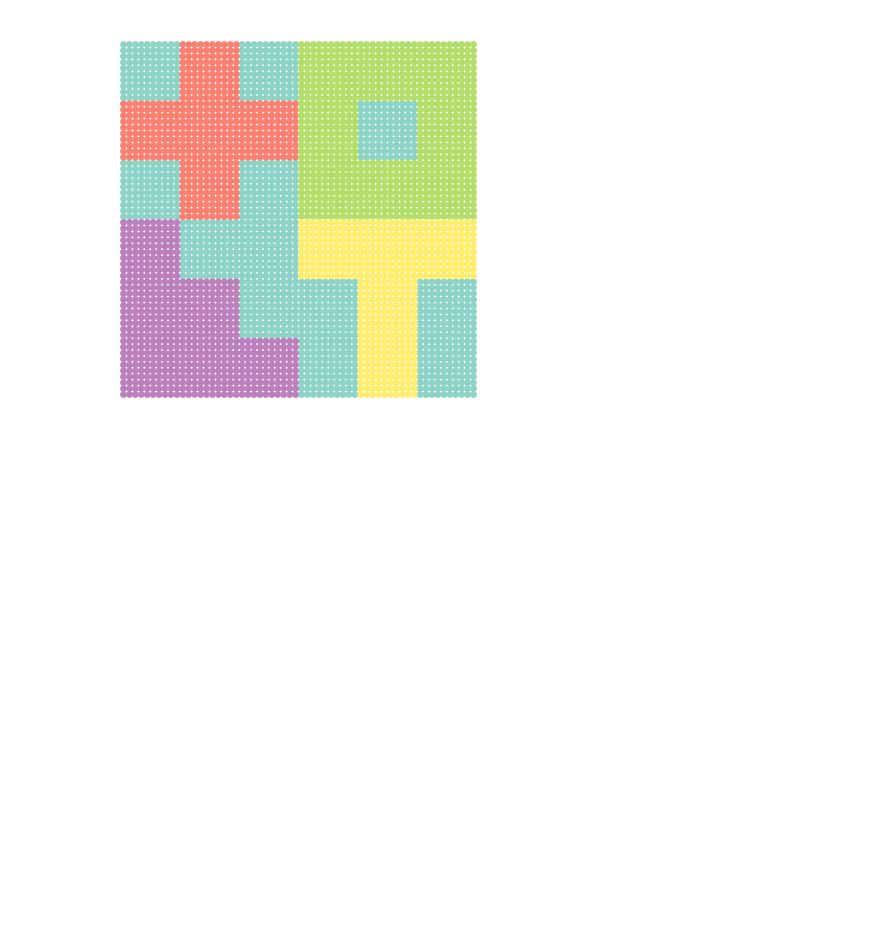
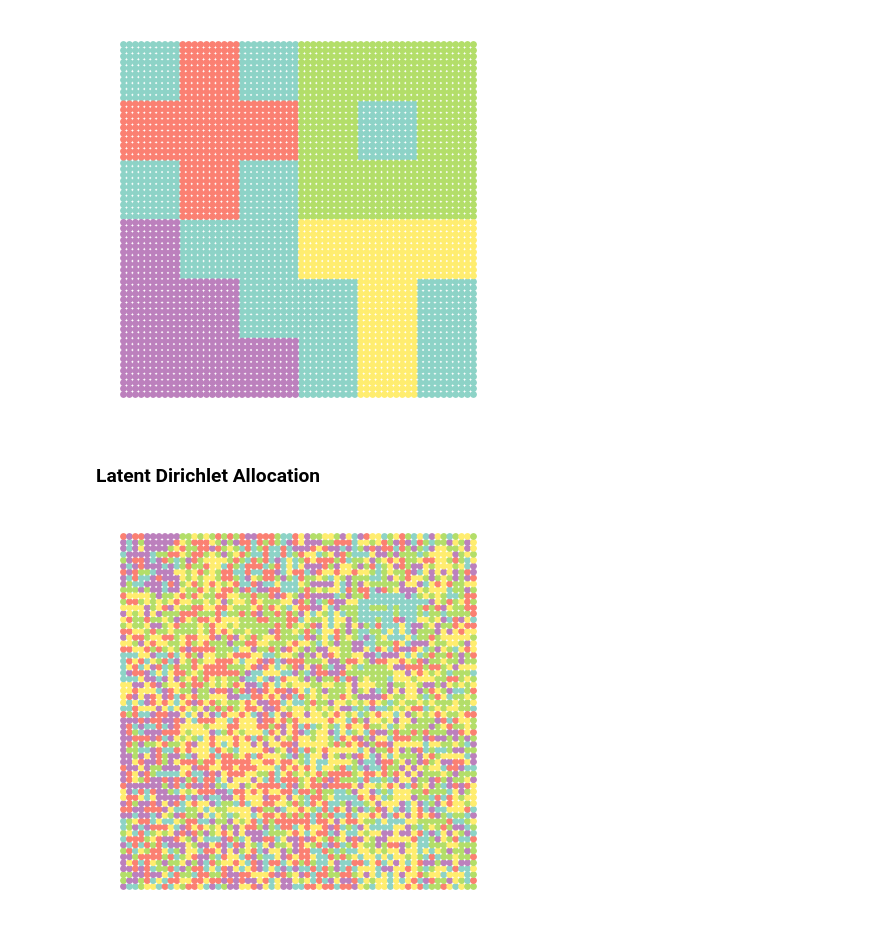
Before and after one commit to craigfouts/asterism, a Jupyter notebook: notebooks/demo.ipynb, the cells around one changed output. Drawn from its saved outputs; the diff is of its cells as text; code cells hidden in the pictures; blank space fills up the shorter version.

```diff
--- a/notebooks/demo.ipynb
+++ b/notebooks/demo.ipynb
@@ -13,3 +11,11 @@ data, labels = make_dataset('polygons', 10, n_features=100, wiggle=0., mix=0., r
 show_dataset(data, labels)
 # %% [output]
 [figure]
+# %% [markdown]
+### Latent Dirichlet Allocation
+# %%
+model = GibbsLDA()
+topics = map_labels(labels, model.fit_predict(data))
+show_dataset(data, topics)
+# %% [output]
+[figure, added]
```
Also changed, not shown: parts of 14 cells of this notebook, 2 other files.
------------------------------------------------------------
◆ Task to carry out ◆
Retype everything in the entries above exactly. The pictures are to be omitted.

◆ Response to this exercise ◆
Before and after one commit to craigfouts/asterism, a Jupyter notebook: notebooks/demo.ipynb, the cells around one changed output. Drawn from its saved outputs; the diff is of its cells as text; code cells hidden in the pictures; blank space fills up the shorter version.

```diff
--- a/notebooks/demo.ipynb
+++ b/notebooks/demo.ipynb
@@ -13,3 +11,11 @@ data, labels = make_dataset('polygons', 10, n_features=100, wiggle=0., mix=0., r
 show_dataset(data, labels)
 # %% [output]
 [figure]
+# %% [markdown]
+### Latent Dirichlet Allocation
+# %%
+model = GibbsLDA()
+topics = map_labels(labels, model.fit_predict(data))
+show_dataset(data, topics)
+# %% [output]
+[figure, added]
```
Also changed, not shown: parts of 14 cells of this notebook, 2 other files.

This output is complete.